Symptoms of CRPS typically start within four to six weeks after an injury but may develop without a known and apparent cause.

The characteristics of pain in CRPS include the following:

  • Pain varies in quality from person to person, from a deep ache to a sharp stinging or burning sensation
  • Pain is aggravated by environmental (cold and humidity) and emotional (anxiety and stress) factors
  • Cutaneous hypersensitivity presents as pain in contact with clothing or exposure to a cool breeze
  • Patients with CRPS often experience allodynia (pain from innocuous tactile stimuli) and hyperalgesia (an increased response to painful stimuli)

Causes of vasomotor changes:

  • A diverse range of skin discoloration, including different hues of red and purple to mottled, ashen gray
  • The skin's glossy and smooth appearance is due to edema in the painful region
  • A difference in skin temperature (either higher or lower than 1°C) is found in 42 percent of patients with CRPS
  • In addition, sudomotor abnormalities range from hyperhidrosis to bone-dry skin

Motor disturbances in the affected limb may present with symptoms such as:

  • Tremors
  • Weakness 
  • Muscular incoordination 
  • Decreased range of movement
  • Muscle spasms
  • Compromised range of motion on the affected side
  • In severe cases, contractures may develop 
  • Dystonia
    • In the upper extremity (seen in fingers fixed in flexion or the clenched-fist syndrome) 
    • In the lower extremity (presents as an equinovarus position, which is a common foot abnormality in which the foot points downward and inward)


Pain Management: Surprising Causes of Pain See Slideshow

How is complex regional pain syndrome diagnosed?

The International Association for the Study of Pain has stated the characteristic features necessary to establish the diagnosis of complex regional pain syndrome (CRPS) type I:

  • The presence of an initiating noxious event, trauma, injury, or a cause of immobilization
  • A constant pain disproportionate to a causative event, allodynia, or hyperalgesia
  • The presence of edema, changes in skin blood flow, or abnormal sudomotor activity in the painful region
  • Exclusion of all other medical conditions that may account for the degree of pain and dysfunction
  • Motor disturbances and trophic abnormalities (altered nail and hair growth)

Additional tests to reinforce the diagnosis include:

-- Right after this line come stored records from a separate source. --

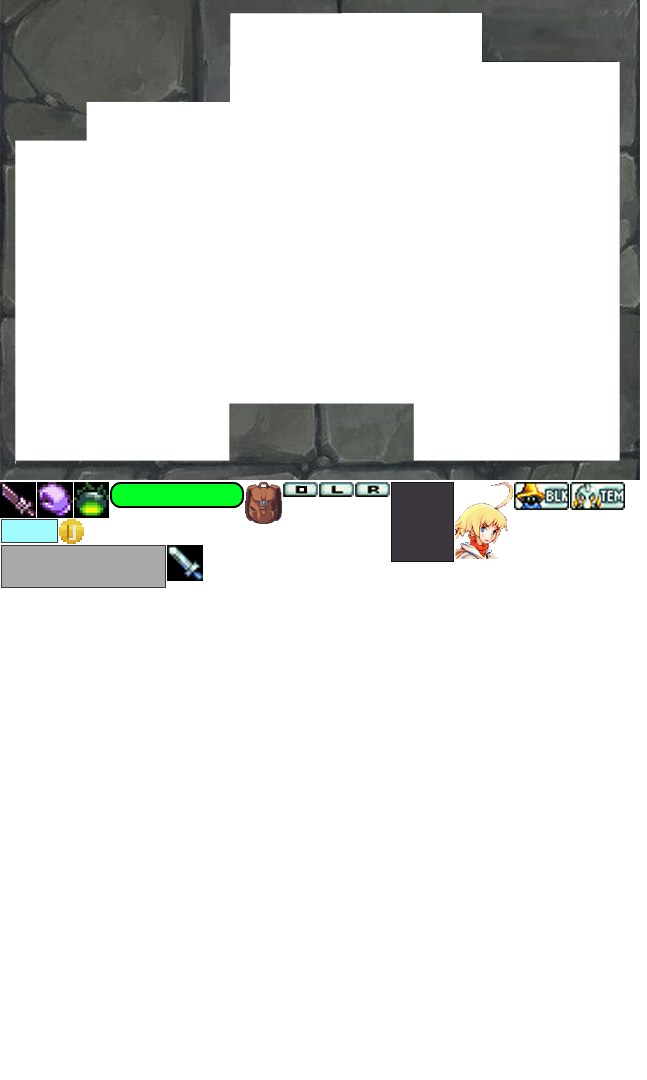
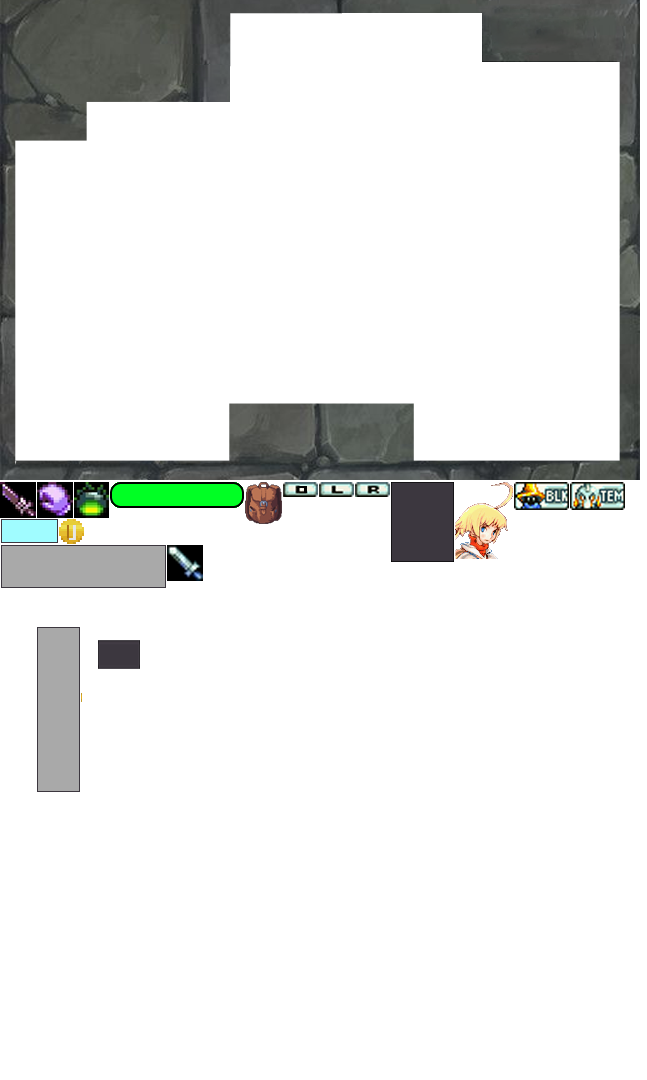
Add Bar D¡and stuff commented

Changed region(s): [[0.0309, 0.5806, 0.1236, 0.7333], [0.1546, 0.5806, 0.2164, 0.6417]]

diff --git a/Motor2D/j1Scene.cpp b/Motor2D/j1Scene.cpp
@@ -146,7 +146,22 @@ void j1Scene::LoadUiElement(pugi::xml_node node)
 
 	}
 	
-	
+	// bars 
+	for (pugi::xml_node uiNode = node.child("bars").child("bar"); uiNode; uiNode = uiNode.next_sibling("bar"))
+	{
+		/*iPoint position = { uiNode.child("position").attribute("x").as_int(), uiNode.child("position").attribute("y").as_int() };
+		SDL_Rect section = { uiNode.child("section").attribute("x").as_int(), uiNode.child("section").attribute("y").as_int(), uiNode.child("section").attribute("w").as_int(), uiNode.child("section").attribute("h").as_int() };
+		
+		
+		// TODO: spawn thumg according to bar type: vertical or horizontal 
+		//std::string type = uiNode.child("type").attribute("value").as_string();
+
+		App->gui->AddBar(position, &section, nullptr, VERTICAL); // TODO: add parent later */
+
+	}
+
+
+
 }
 
 bool j1Scene::LoadStartMenu(pugi::xml_node & nodeScene)

diff --git a/Motor2D/j1Gui.h b/Motor2D/j1Gui.h
@@ -7,8 +7,8 @@
 #include "UiItem.h"
 #include "UiItem_Image.h"
 #include "UiItem_Label.h"
-/*#include "UiItem_Button.h"
-#include "UiItem_Bar.h"*/
+/*#include "UiItem_Button.h"*/
+#include "UiItem_Bar.h"
 
 class j1Gui : public j1Module
 {
@@ -28,6 +28,8 @@ public:
 	UiItem* canvas = nullptr;
 	UiItem_Label* AddLabel(std::string text, SDL_Color color, TTF_Font * font, p2Point<int> position);
 	UiItem_Image* AddImage(iPoint position, const SDL_Rect* section);
+	UiItem_Bar* AddBar(iPoint position, const SDL_Rect* section, UiItem*const parent, TypeBar type = VERTICAL);
+
 	SDL_Texture* GetAtlas();
 
 private:

diff --git a/Motor2D/UiItem_Bar.cpp b/Motor2D/UiItem_Bar.cpp
@@ -10,12 +10,17 @@
 
 
 
-UiItem_Bar::UiItem_Bar(p2Point<int> position, uint mesure, const SDL_Rect * section, UiItem * const parent, p2Point<int> pivot, TypeBar type):UiItem(position)
+UiItem_Bar::UiItem_Bar(iPoint position, const SDL_Rect * section, UiItem * const parent, TypeBar type):UiItem(position)
 {
+
+	//App->gui->AddImage(position, &section);
+
+
 }
 
 void UiItem_Bar::Draw(const float & dt)
 {
+	//App->render->Blit(App->gui->GetAtlas(), hitBox.x, hitBox.y, &this->section, 0.0F, SDL_FLIP_NONE);
 }
 
 float UiItem_Bar::GetBarValue()

diff --git a/Motor2D/UiItem_Bar.h b/Motor2D/UiItem_Bar.h
@@ -18,11 +18,18 @@ class UiItem_Bar :public UiItem
 {
 protected:
 	TypeBar type = HORIZONTAL;
+	UiItem_Image* thumb = nullptr;
+	UiItem_Image* bar = nullptr;
+	SDL_Rect section;
+
 public:
-	UiItem_Bar(p2Point<int> position, uint mesure, const SDL_Rect* section, UiItem*const parent, p2Point<int> pivot = { 0,0 }, TypeBar type = HORIZONTAL);
+	UiItem_Bar(iPoint position, const SDL_Rect* section, UiItem*const parent, TypeBar type = VERTICAL);
 	~UiItem_Bar() {}
 	void Draw(const float& dt);
 	float GetBarValue();
+
+
+
 };
 
 

diff --git a/Motor2D/j1Gui.cpp b/Motor2D/j1Gui.cpp
@@ -71,7 +71,21 @@ UiItem_Image * j1Gui::AddImage(iPoint position, const SDL_Rect* section)
 	return (UiItem_Image*)newUIItem;
 }
 
+UiItem_Bar * j1Gui::AddBar(iPoint position, const SDL_Rect* section, UiItem*const parent, TypeBar type)
+{
+	UiItem* newUIItem = nullptr;
+
+	newUIItem = new UiItem_Bar(position, section, parent, type);
+
+	ListItemUI.push_back(newUIItem);
+
+	return (UiItem_Bar*)newUIItem;
+
+}
+
 SDL_Texture * j1Gui::GetAtlas()
 {
 	return atlas;
 }
+
+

  • Quantitative sensory tests
  • Electromyogram and nerve conduction studies
  • Autonomic tests 
    • Quantitative sudomotor axon-reflex test
    • Thermography
    • Sympathetic block
    • Doppler flowmetry
  • Trophic dysfunction (radiograph, bone scintigraphy)

How is complex regional pain syndrome treated?

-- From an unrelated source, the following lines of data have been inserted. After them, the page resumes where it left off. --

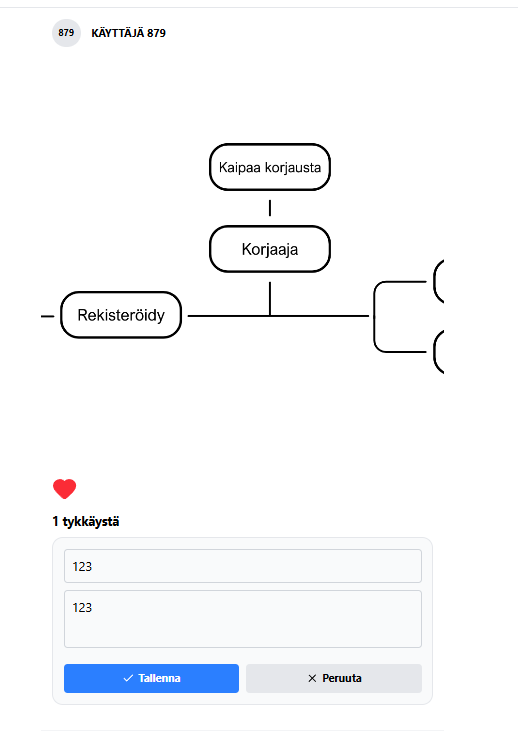
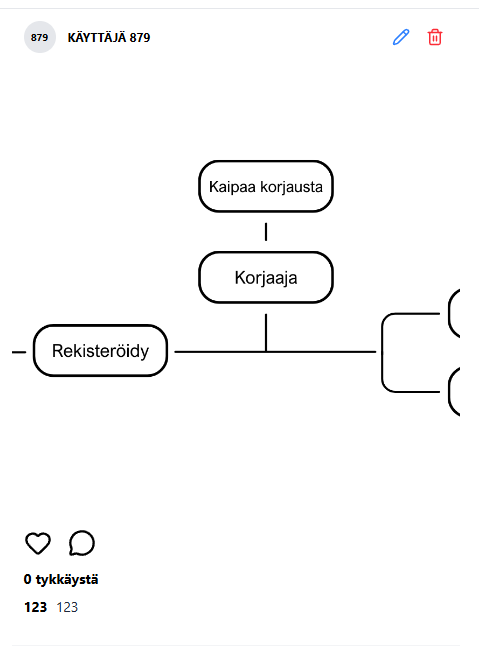
feat: add upload and comments screenshots to README

diff --git a/README.md b/README.md
@@ -12,7 +12,9 @@ Backend: Metropolia REST API
 ## Kuvat
 Etusivu: ![Etusivu](public/screenshots/main.png)
 Profiili: ![Profiili](public/screenshots/profil.png)
+Upload: ![Upload](public/screenshots/upload.png)
 Muokkaustila: ![Muokkaus](public/screenshots/edit.png)
+Kommentit: ![Kommentit](public/screenshots/comments.png)
 
 ## Käyttöönotto
 1. Asenna: npm install
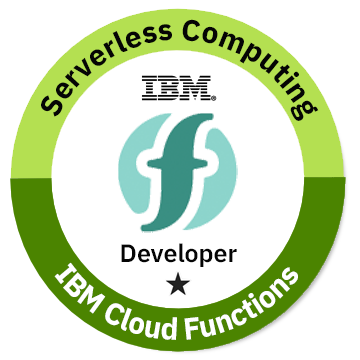
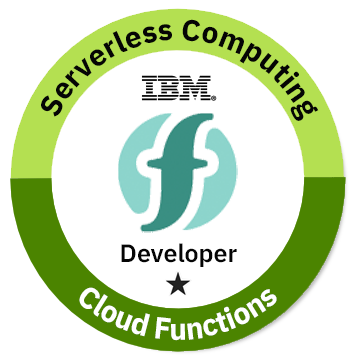
address course feedback

Changed region(s): [[0.1528, 0.7333, 0.825, 0.9472]]

diff --git a/101-workshop-nodejs/README.md b/101-workshop-nodejs/README.md
@@ -17,7 +17,7 @@
 #
 -->
 
-# Welcome to the Serverless Computing Developer I course using IBM Cloud Functions
+# Welcome to the Serverless Computing Developer I course using Cloud Functions
 
 Hello, future serverless developers!
 
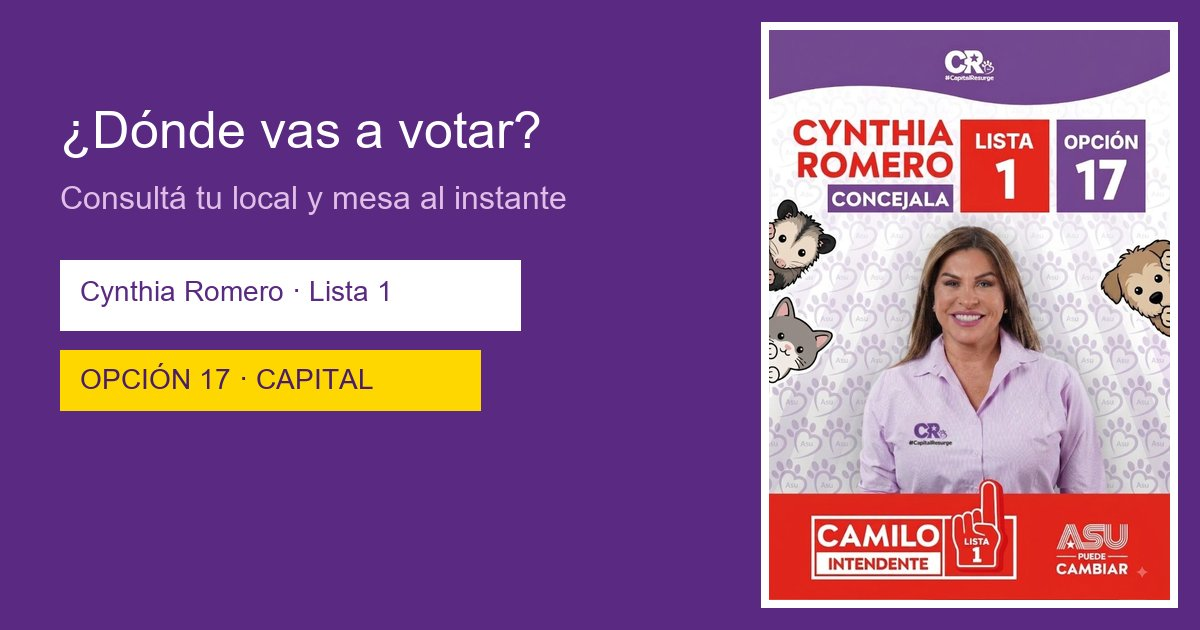
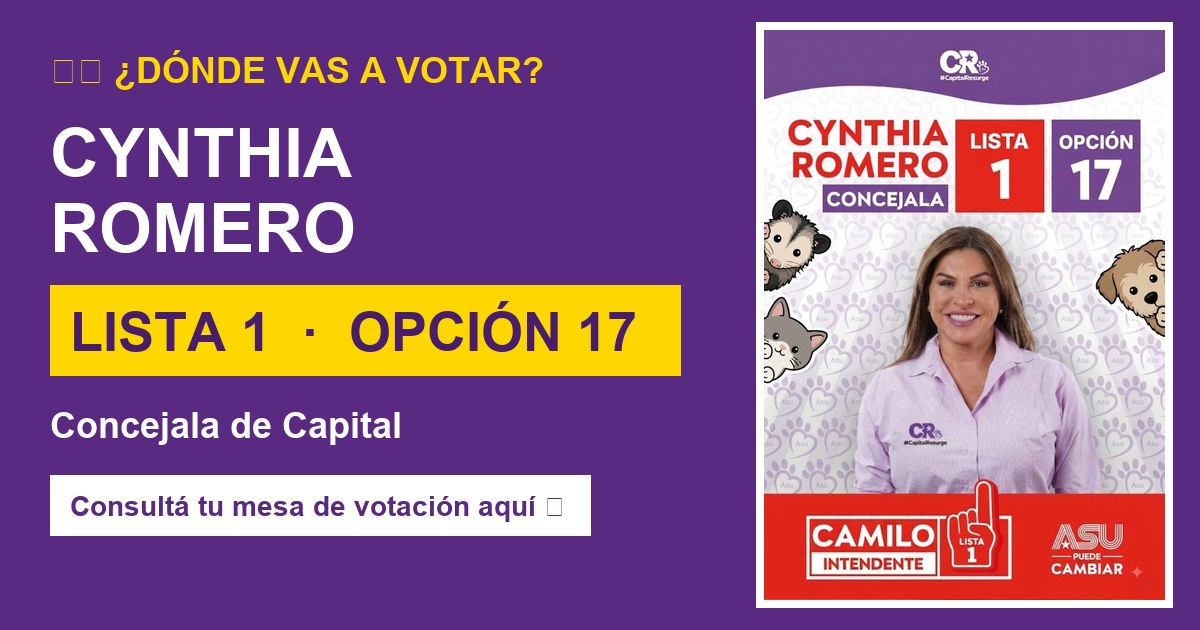
fix: optimizar imagen cynthia.jpg (153kb) y meta tags para previsualizacion whatsapp

diff --git a/index.html b/index.html
@@ -7,8 +7,8 @@
   <meta property="og:site_name"   content="Padrón Electoral" />
   <meta property="og:title"       content="¿Dónde vas a votar?" />
   <meta property="og:description" content="Cynthia Romero Lista 1 Opción 17 · Camilo Lista 1" />
-  <meta property="og:image"       content="https://dondevoto.netlify.app/og_share.jpg?v=3" />
-  <meta property="og:image:secure_url" content="https://dondevoto.netlify.app/og_share.jpg?v=3" />
+  <meta property="og:image"       content="https://dondevoto.netlify.app/og_share.jpg?v=4" />
+  <meta property="og:image:secure_url" content="https://dondevoto.netlify.app/og_share.jpg?v=4" />
   <meta property="og:image:type"   content="image/jpeg" />
   <meta property="og:image:width"  content="1200" />
   <meta property="og:image:height" content="630" />
@@ -17,7 +17,7 @@
   <meta name="twitter:card"        content="summary_large_image" />
   <meta name="twitter:title"       content="¿Dónde vas a votar?" />
   <meta name="twitter:description" content="Cynthia Romero Lista 1 Opción 17 · Camilo Lista 1" />
-  <meta name="twitter:image"       content="https://dondevoto.netlify.app/og_share.jpg?v=3" />
+  <meta name="twitter:image"       content="https://dondevoto.netlify.app/og_share.jpg?v=4" />
   <link href="https://fonts.googleapis.com/css2?family=Montserrat:wght@400;600;700;900&display=swap" rel="stylesheet" />
   <style>
     :root {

The treatment of complex regional pain syndrome (CRPS) aims to decrease pain intensity, restore function to the affected limb, and maintain the quality of life.

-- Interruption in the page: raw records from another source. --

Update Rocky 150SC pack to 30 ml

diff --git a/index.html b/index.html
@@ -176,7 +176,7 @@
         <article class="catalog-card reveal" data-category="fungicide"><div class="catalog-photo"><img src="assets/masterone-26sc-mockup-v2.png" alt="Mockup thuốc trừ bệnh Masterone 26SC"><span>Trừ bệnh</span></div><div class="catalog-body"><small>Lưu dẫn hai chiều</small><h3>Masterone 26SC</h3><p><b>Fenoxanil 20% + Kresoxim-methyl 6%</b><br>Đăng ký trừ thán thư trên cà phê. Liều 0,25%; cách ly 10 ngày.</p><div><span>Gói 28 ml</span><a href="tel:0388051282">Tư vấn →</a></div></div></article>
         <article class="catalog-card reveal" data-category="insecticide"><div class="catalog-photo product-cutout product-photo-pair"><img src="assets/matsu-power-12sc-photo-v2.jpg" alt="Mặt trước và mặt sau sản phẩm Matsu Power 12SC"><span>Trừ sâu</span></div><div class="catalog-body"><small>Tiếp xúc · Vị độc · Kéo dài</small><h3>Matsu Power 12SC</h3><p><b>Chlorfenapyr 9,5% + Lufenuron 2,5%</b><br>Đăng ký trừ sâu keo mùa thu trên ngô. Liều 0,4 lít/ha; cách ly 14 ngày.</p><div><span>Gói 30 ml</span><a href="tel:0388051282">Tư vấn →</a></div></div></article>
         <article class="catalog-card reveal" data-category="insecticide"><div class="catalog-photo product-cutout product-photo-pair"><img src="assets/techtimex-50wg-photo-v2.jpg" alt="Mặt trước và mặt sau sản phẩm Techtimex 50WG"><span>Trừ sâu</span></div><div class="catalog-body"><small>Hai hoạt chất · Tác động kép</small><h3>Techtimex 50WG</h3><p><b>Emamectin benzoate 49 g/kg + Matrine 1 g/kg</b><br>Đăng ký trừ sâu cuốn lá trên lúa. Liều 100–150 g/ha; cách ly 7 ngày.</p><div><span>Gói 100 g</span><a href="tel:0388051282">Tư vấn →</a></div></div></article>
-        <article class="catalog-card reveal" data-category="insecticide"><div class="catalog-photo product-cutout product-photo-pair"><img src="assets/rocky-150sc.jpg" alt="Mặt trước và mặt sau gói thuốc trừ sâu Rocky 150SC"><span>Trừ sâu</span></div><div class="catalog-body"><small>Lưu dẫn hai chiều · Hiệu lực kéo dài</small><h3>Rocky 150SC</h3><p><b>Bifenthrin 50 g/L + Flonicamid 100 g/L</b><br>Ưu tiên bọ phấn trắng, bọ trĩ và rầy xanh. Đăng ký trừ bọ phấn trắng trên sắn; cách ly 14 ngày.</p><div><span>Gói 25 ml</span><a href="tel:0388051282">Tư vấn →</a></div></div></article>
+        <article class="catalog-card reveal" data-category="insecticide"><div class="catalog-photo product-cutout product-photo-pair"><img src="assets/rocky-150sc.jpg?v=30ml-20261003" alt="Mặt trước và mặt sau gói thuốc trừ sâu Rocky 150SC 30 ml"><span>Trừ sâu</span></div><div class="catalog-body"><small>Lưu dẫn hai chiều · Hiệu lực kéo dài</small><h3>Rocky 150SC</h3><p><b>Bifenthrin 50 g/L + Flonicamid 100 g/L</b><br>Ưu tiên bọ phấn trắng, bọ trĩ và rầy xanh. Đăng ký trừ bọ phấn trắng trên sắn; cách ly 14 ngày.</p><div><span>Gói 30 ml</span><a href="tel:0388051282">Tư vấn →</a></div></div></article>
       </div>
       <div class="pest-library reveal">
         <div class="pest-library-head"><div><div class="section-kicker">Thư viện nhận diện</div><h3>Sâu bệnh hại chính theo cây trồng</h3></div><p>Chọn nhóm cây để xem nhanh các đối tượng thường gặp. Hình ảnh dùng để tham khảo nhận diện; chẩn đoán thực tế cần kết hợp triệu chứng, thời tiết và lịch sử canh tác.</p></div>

Treatment consists of a combination of carefully managed approaches, including:

What are the complications of complex regional pain syndrome?

The complications of complex regional pain syndrome may include:

  • Infection
  • Ulcerations
  • Chronic edema
  • Dystonia
  • Myoclonus
  • Atrophy (tissue wasting)
  • Contracture (muscle tightening)
  • Cognitive executive dysfunction
  • Adrenal insufficiency
  • Gastroparesis
  • Irritable bowel syndrome
  • Limb amputation
  • Symptoms of psychological distress (anxiety, depression, fear, and anger)
Medically Reviewed on 1/25/2023
Image Source: iStock image

Complex Regional Pain Syndrome I (Reflex Sympathetic Dystrophy) American Society of Anesthesiologists https://pubs.asahq.org/anesthesiology/article/96/5/1254/40065/Complex-Regional-Pain-Syndrome-I-Reflex

Complex Regional Pain Syndrome (CRPS) Cleveland Clinic https://my.clevelandclinic.org/health/diseases/12085-complex-regional-pain-syndrome-crps

Complex Regional Pain Syndrome (Reflex Sympathetic Dystrophy) American Academy of Orthopedic Surgeons https://orthoinfo.aaos.org/en/diseases--conditions/complex-regional-pain-syndrome-reflex-sympathetic-dystrophy/

Complex Regional Pain Syndrome (CRPS) Stanford Medicine https://med.stanford.edu/pain/about/chronic-pain/crps.html